### Data for processing
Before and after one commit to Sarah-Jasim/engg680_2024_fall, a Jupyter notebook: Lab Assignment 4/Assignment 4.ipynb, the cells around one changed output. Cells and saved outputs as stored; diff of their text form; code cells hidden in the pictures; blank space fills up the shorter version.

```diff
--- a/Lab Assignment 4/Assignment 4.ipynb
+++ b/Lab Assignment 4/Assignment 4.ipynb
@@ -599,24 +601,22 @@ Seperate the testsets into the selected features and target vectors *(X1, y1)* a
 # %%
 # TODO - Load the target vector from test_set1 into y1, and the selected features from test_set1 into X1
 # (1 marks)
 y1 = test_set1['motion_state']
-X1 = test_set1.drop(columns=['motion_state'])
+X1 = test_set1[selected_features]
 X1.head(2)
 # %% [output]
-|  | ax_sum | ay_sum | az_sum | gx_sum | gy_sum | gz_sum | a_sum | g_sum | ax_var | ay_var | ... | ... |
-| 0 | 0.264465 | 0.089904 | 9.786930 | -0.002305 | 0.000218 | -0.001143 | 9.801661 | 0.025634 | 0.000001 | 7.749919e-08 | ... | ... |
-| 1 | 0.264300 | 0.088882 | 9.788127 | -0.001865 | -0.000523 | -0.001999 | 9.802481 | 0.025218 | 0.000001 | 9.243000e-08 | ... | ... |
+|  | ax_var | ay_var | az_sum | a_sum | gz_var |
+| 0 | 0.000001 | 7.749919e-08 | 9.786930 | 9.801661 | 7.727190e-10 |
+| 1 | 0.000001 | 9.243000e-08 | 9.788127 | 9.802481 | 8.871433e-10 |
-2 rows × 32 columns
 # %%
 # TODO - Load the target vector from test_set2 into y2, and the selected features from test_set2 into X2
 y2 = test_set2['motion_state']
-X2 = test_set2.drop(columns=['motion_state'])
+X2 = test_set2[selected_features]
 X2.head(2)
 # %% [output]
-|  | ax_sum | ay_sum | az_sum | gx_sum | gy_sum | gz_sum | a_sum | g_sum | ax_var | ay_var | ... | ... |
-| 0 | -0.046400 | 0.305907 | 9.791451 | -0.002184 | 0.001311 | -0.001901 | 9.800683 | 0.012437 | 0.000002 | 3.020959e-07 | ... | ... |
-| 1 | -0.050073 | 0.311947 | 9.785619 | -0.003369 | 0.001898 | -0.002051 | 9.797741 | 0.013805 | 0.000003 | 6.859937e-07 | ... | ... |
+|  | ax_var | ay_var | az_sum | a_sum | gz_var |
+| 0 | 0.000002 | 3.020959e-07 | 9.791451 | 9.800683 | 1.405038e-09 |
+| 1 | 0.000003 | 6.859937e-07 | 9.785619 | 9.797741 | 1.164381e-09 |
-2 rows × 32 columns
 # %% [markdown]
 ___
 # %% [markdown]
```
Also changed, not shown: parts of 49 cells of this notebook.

### Exercise instructions
Give the whole listing again, character for character.

### Output for this exercise
Before and after one commit to Sarah-Jasim/engg680_2024_fall, a Jupyter notebook: Lab Assignment 4/Assignment 4.ipynb, the cells around one changed output. Cells and saved outputs as stored; diff of their text form; code cells hidden in the pictures; blank space fills up the shorter version.

```diff
--- a/Lab Assignment 4/Assignment 4.ipynb
+++ b/Lab Assignment 4/Assignment 4.ipynb
@@ -599,24 +601,22 @@ Seperate the testsets into the selected features and target vectors *(X1, y1)* a
 # %%
 # TODO - Load the target vector from test_set1 into y1, and the selected features from test_set1 into X1
 # (1 marks)
 y1 = test_set1['motion_state']
-X1 = test_set1.drop(columns=['motion_state'])
+X1 = test_set1[selected_features]
 X1.head(2)
 # %% [output]
-|  | ax_sum | ay_sum | az_sum | gx_sum | gy_sum | gz_sum | a_sum | g_sum | ax_var | ay_var | ... | ... |
-| 0 | 0.264465 | 0.089904 | 9.786930 | -0.002305 | 0.000218 | -0.001143 | 9.801661 | 0.025634 | 0.000001 | 7.749919e-08 | ... | ... |
-| 1 | 0.264300 | 0.088882 | 9.788127 | -0.001865 | -0.000523 | -0.001999 | 9.802481 | 0.025218 | 0.000001 | 9.243000e-08 | ... | ... |
+|  | ax_var | ay_var | az_sum | a_sum | gz_var |
+| 0 | 0.000001 | 7.749919e-08 | 9.786930 | 9.801661 | 7.727190e-10 |
+| 1 | 0.000001 | 9.243000e-08 | 9.788127 | 9.802481 | 8.871433e-10 |
-2 rows × 32 columns
 # %%
 # TODO - Load the target vector from test_set2 into y2, and the selected features from test_set2 into X2
 y2 = test_set2['motion_state']
-X2 = test_set2.drop(columns=['motion_state'])
+X2 = test_set2[selected_features]
 X2.head(2)
 # %% [output]
-|  | ax_sum | ay_sum | az_sum | gx_sum | gy_sum | gz_sum | a_sum | g_sum | ax_var | ay_var | ... | ... |
-| 0 | -0.046400 | 0.305907 | 9.791451 | -0.002184 | 0.001311 | -0.001901 | 9.800683 | 0.012437 | 0.000002 | 3.020959e-07 | ... | ... |
-| 1 | -0.050073 | 0.311947 | 9.785619 | -0.003369 | 0.001898 | -0.002051 | 9.797741 | 0.013805 | 0.000003 | 6.859937e-07 | ... | ... |
+|  | ax_var | ay_var | az_sum | a_sum | gz_var |
+| 0 | 0.000002 | 3.020959e-07 | 9.791451 | 9.800683 | 1.405038e-09 |
+| 1 | 0.000003 | 6.859937e-07 | 9.785619 | 9.797741 | 1.164381e-09 |
-2 rows × 32 columns
 # %% [markdown]
 ___
 # %% [markdown]
```
Also changed, not shown: parts of 49 cells of this notebook.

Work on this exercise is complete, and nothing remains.